DBDo you consider your work shocking? How important is shock as a tactic?
GGGeorge: We never set out to shock. We wouldn't do that. I mean we're more shocked by the news every day than any art that we've ever seen. I don't understand why they're allowed to show 300 Hutu people floating down a river dead on the national news, and then say: 'Now we'll move over to the sports.' We're deeply shocked; we think that's horrific. And that's all the time, you know? A volcano eruption one day, a flood the next, wildfire.
DBDo you think about your work in the context of movements that were shocked by, for example, the slaughter of the First World War? In the context of, say, Dadaism or Surrealism?
GGGeorge: Not in terms of the art, no. I think we deal with the issues of war. I mean, we are war babies... But we don't have a favourite artist history, or stuff like that. We were socially involved with artists for a while in London, Paris, New York and Düsseldorf a lot; and they always talked about artists. We called it foreign wanking, always looking up to some dead foreigner. And we used to tell them, 'Those artists probably weren't anywhere near as good as you.' They suffer from adoring the expensive dead artists, and we always promised ourselves never to do that.
Gilbert: We made a very big point that what we do is ours, without looking to other art.
George: Art about art was the disease of the 20th century. Every artwork refers to some other.
DBReading about your process of working—of taking photographs and categorising, filing and archiving them—brought to mind Aby Warburg and his Mnemosyne Atlas.

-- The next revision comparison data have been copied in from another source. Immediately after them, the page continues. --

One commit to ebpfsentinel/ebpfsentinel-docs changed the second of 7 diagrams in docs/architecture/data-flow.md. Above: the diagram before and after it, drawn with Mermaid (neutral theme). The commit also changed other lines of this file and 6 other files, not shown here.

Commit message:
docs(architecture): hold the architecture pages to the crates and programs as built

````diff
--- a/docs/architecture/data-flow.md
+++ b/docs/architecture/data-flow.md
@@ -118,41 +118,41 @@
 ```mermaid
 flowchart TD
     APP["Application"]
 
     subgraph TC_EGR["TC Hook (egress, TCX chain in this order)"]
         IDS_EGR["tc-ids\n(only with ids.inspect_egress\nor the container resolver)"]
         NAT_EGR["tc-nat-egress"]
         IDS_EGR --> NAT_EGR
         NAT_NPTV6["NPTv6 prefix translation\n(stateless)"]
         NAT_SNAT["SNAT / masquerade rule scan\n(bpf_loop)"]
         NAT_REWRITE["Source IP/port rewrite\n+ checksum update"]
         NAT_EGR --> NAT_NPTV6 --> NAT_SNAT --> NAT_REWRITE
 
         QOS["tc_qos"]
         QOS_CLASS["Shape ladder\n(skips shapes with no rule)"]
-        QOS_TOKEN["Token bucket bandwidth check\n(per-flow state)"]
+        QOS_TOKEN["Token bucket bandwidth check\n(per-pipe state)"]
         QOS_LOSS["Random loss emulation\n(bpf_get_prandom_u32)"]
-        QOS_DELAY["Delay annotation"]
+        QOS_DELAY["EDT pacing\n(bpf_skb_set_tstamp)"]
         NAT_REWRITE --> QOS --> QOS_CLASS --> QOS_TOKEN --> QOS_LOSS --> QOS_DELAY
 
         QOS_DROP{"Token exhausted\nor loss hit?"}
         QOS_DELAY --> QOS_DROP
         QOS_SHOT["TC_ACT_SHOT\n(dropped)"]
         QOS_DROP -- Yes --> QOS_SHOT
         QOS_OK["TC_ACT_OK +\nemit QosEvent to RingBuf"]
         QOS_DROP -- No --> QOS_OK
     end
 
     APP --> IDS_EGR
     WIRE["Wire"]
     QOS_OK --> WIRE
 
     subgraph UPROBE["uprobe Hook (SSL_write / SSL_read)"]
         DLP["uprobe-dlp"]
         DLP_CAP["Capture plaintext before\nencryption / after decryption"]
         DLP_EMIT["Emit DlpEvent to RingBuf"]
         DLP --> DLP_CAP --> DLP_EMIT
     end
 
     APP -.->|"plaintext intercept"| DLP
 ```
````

What criteria do you use in your own mind when you're archiving photographs?
GGGeorge: I think it's what we were saying before: it's the moral dimension. The most simple example is this. For years, we took images of the chewing gum on the street. It's very difficult to take them, because if it's completely dry, you can't actually see the dirt that's in the cracks. It's just a blob. And they only get dirt in the cracks when it rains. But if you take them then they're all shiny, it looks like a glossy nothing. So you have to wait for the rain to come, and then for the gums to dry, but not be too dry, and take them then. So we took them, and the next year we took some more. And we still didn't know why we were taking them, and that's why we didn't use them.
Then one day we realised that every single chewing gum comes from a certain individual person. They may be in prison, they may be dead. I'm assuming many of them are dead, as gum lasts for 20 years. Maybe that person was in love. It's extraordinary to think that every one of those has an amazing story. There's nothing that's not in a chewing gum.—[O]